When a sunken vehicle was discovered in the Ohio River in Milton, Ky. in Trimble County, divers were sent down to investigate on Wednesday, according to Shelby County Police detective Bruce Gentry.
"The only reason they found it is because they knew there was something down there impeding the boats from getting into the water, and they used one of those little depth-finder things and they got a good outline of what it was and they sent a diver down there because they felt it was a car," he said.
Since Ethington, an 87-year-old woman with dementia, went missing from her Shelbyville home in a silver Buick on May 25, police felt it could be her vehicle.
Gentry said a professional dive team from Louisville was called in to investigate. But the water was too murky for the divers to see much, so they pulled off a piece of the car's interior and brought it to the surface to examine it.
"It was maroon, and the interior of Ms. Ethington's car was gray," Gentry said.
Trimble County Sheriff Tim Coons said he was present when the divers went down in 14 feet of water just off a boat dock to check out the situation.
Coons said divers came back up and brought a piece of the bumper and it was encrusted with a type of barnacle called Zebra Shells, which meant the vehicle had been on the river bottom for a long time.
"We're not talking months, we're talking years," Coons said.

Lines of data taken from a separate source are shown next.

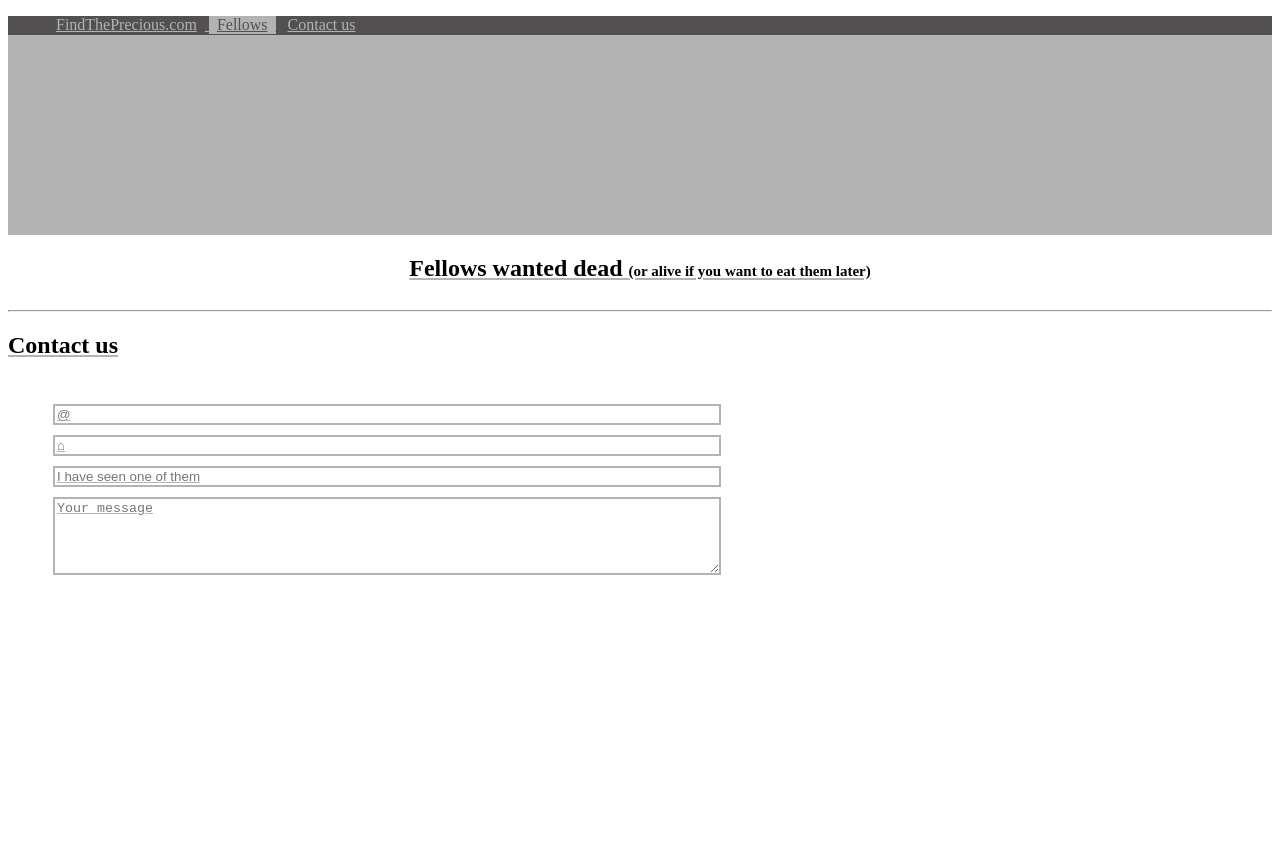
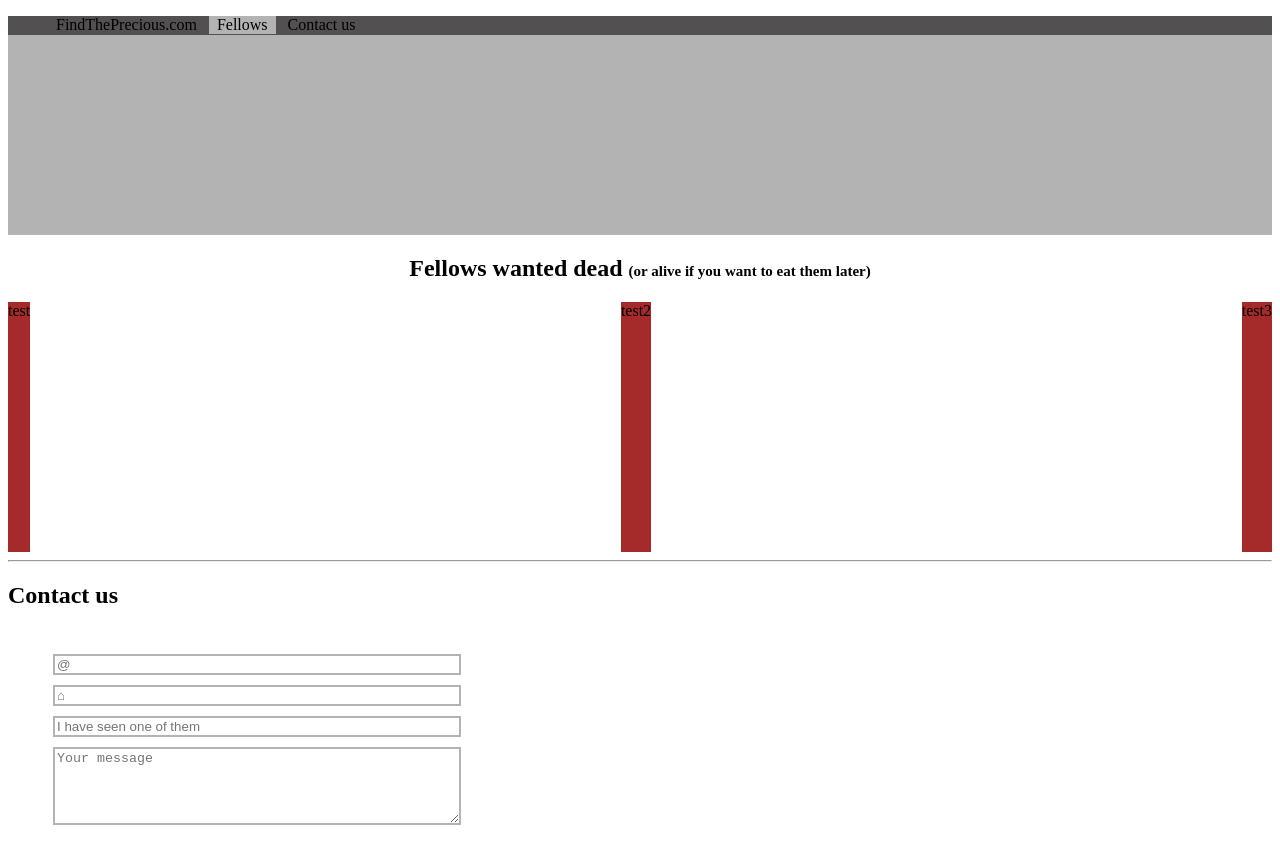
Before and after one commit to SandraConil/boxmodel2, a website: page index.html in a window 1280 px wide. Before the commit the page ends 800 px from the top, so only its background shows below. Drawn offline with Linux system fonts and the light colour scheme.

Commit message:
ajout artile

```diff
--- a/index.html
+++ b/index.html
@@ -10,28 +10,24 @@
   </head>
   <body>
     <header>
-      <nav>
+      <nav class="nav">
         <ul>
-          <li><a href="FindThePrecious.html">FindThePrecious.com</li>
-          <li class="othercolor"><a class="other" href="Fellows.html">Fellows</li>
-          <li><a href="contactus.html"> Contact us</li>
+          <li>FindThePrecious.com</li>
+          <li class="color">Fellows</li>
+          <li>Contact us</li>
         </ul>
       </nav>
      <section class="gray"></section>
     </header>
-    <main class="content">
-      <section>
-        <div class="carousel"></div>
-      </section>
 
       <section class="title">
         <h2>Fellows wanted dead <span class="small">(or alive if you want to eat them later)</span></h2>
       </section>
 
       <section class="flex-center">
-          <article></article>
-          <article></article>
-          <article></article>
+          <article>test</article>
+          <article>test2</article>
+          <article>test3</article>
       </section>
      <hr>
       <form>
@@ -43,7 +39,7 @@
         <textarea placeholder="Your message"></textarea>
       </div>
       </form>
-    </main>
+
     <footer></footer>
   </body>
 </html>
--- a/style.css
+++ b/style.css
@@ -1,25 +1,23 @@
-header nav {
+
+nav {
   background-color: rgb(82, 80, 80);
   height: 1.2rem;
 }
 header nav ul li {
   display: inline-block;
   padding-inline: .5rem;
-  text-decoration: none;
 }
-/*couleur de mes liens en gris*/
-a {
-  color: rgb(180, 179, 179);
+.color{
+  background-color: rgb(180, 179, 179);
 }
-header nav ul li a:hover {
-  color:gray;
-}
+
 .othercolor{
   background-color: rgb(180, 179, 179);
 }
 .other{
   color:rgb(82, 80, 80);
 }
+/*block gris en dessous menu*/
 .gray{
   background-color: rgb(180, 179, 179);
   height: 200px;
@@ -40,10 +38,13 @@ header nav ul li a:hover {
 .flex-center{
   display: flex;
   justify-content: space-between;
+}
+article{
   background-color: brown;
-}
+  height: 250px;
 
 
+}
 /*form*/
 .title2{
   color: black;
@@ -60,6 +61,7 @@ form{
 input, textarea {
    border: 2px solid rgb(180, 179, 179);
    margin: 5px;
+   width: 400px;
 }
 textarea{
   height: 70px;
```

He added that when the vehicle was first spotted with sonar, his immediate reaction was to get a search underway for a body, because not only has Ethington been missing, but also a man from Spencer County.
In light of the fact that divers have ascertained that the vehicle has been underwater for such a long time and because raising it would break into many pieces, causing even more debris to be strewn on the riverbottom, the decision was made to leave it alone.
Coons said that though the situation proved to be a false lead, he is still hopeful that Ethington will be found.
"We still have her posters up here and are still trying to pay attention to that," he said.
"Whenever you go for an extended period of time and can't find your target vehicle, you always think about water because it's out of sight. We were anticipating solving it, and disappointed that it didn't happen that way."
"We were anticipating solving it, and disappointed that it didn't happen that way."
Trimble County Sheriff Tim Coons